A Carlin moment for sure: garbage in, garbage out.

What is wrong with these politicians? Navel Clarke says hoteliers tiefing the tips from hotel workers. Well, everybody shoulda’ know dat already, right? But, if you is a senator, an you goin’ make a federal case out of the issue, you have to do more than just mek big speech; you have to show and mek yuh case. Well, I thought it was commonsense (ok, so its not so common, apparently) that you don’t spout off at the mouth until you have the evidence to support what you claim. But no, not in Jamaica. Not in our senate. Here, we feel quite free to level all kinds of accusations, with nothing to base it on, but somehow expect that we are going to be taken seriously just because we say it. Because, at the end of the day, its how we draw attention to ourselves isn’t it? We don’t give a damn about the actual issues. In the end, all of that chest thumping just casts doubt and aspersions on a perfectly important issue on which to debate and to act.

Next time Navel, hire a research assistant and have that person go put together a report based on all the studies done on the Jamaica tourist industry to find out how exactly the situation go. Don’t depend on hearsay and speculation. Otherwise, you look like a serious jackass.


Did he really say that?

June 21, 2008

“It is innate in us to reserve the best for visitors and treat them even better than we treat ourselves. That is why there are so few crimes against them. In our homes, we were taught at an early age to use the best china only when strangers come.” Harry Smith

If this is what is right with Jamaica, then I shudder to think of what he would say is wrong.

Letter to Gleaner, Feb. 28, 2007 

Regarding the Feb. 25 story about Jamaica not being the favored destination for overprivileged college students from the US.  In my view, that’s not necessarily a bad thing. And using the recent policies regarding passports as a scapegoat makes the problem even more apparent.


Over the past 10 years, I have often travelled to Jamaica around the spring break period.
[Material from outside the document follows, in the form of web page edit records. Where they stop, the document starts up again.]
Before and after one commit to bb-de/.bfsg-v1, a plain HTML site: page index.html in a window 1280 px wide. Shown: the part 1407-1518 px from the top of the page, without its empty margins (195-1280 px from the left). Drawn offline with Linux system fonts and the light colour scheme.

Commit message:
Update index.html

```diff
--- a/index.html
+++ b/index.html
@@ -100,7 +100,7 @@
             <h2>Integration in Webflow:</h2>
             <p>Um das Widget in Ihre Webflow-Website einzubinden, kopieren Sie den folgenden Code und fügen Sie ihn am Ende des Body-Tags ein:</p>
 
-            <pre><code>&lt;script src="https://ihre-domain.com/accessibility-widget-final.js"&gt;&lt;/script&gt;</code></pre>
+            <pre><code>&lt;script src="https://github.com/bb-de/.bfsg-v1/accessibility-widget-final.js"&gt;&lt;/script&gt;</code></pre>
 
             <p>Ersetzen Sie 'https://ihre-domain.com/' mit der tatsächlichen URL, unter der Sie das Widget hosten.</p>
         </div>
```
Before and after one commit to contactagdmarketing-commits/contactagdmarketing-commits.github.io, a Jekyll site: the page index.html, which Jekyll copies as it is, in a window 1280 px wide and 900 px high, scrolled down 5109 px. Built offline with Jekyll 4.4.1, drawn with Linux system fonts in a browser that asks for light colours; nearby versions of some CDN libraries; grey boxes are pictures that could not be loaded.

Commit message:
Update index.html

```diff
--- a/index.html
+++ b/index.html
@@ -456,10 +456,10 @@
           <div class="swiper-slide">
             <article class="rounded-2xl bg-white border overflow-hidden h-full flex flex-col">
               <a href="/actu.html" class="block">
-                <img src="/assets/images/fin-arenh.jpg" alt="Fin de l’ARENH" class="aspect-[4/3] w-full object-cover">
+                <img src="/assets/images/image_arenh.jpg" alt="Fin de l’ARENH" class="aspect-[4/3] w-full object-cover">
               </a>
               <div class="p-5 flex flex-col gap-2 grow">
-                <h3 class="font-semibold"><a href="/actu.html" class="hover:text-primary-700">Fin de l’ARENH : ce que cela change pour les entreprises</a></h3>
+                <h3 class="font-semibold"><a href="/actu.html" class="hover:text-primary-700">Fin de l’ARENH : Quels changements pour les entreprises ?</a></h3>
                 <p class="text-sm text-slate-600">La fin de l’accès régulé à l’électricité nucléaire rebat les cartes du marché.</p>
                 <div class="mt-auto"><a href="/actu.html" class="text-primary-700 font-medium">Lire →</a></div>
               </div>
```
The conversations in the airport lobbies, on the airplane returning to their homes, and in my college classrooms reveal some of the reasons why the mystique has evaporated.   Jamaica simply is too expensive for what they get. Students say they want to party, but seriously, they don’t really expect to see a replication of Six Flags America-style amusement parks.  They do want to experience what this country is really about.  They want a peek beyond the mystique even though they’re probably high while doing so.


What they get glimpses of – the dirt, decline, corruption, mistreatment – tells them that they either should return as Peace Corps types, or not at all. Feeling bad about what is happening around you is not exactly the way to enjoy one’s vacation.  As such, Cancun and South Florida is a better deal; at least they know what they are getting.  This is what they tell their friends and family.


What’s missing from the development of tourism in Jamaica is a love of the place and the people who make this place what it is. The disdain with which Jamaican citizens are treated by policy makers is clearly evident to the naked, uncritical eye of spring breakers.


When the national government actively perpetuates structural violence against its citizens (poverty, poor quality of education, no protections for whatever employment does exist et al) and raids the national coffers with no explanation or plan for replacing the dwindling resources, the effects reverberate throughout the society.  The tourist industry is not immune to these conditions, and the effects are often unintended.


What is needed? Radically new ideas about planning and management of the built environment, mass firing of the government folks who are currently running the country into the ground, and sustained efforts to nurture and sustain an educated (not just school-related, but civic-minded) and engaged public.

In truth, Jamaica need a break from tourism.  We need to address the social infrastructure to make it possible for people to be less dependent on one industry for survival. We — from the swims lady in St. Elizabeth to the JUTA driver in Montego Bay – need to be able to say proudly and truthfully that residents of this country matter just as much, if not more than, the visitors. Only then can the indigenous sense of pride that is most often expressed through mob violence and desperate but ineffective demonstrations, develop into something that makes Jamaica worth going to, over and over again. And we would all — residents and visitors alike — be better off for it.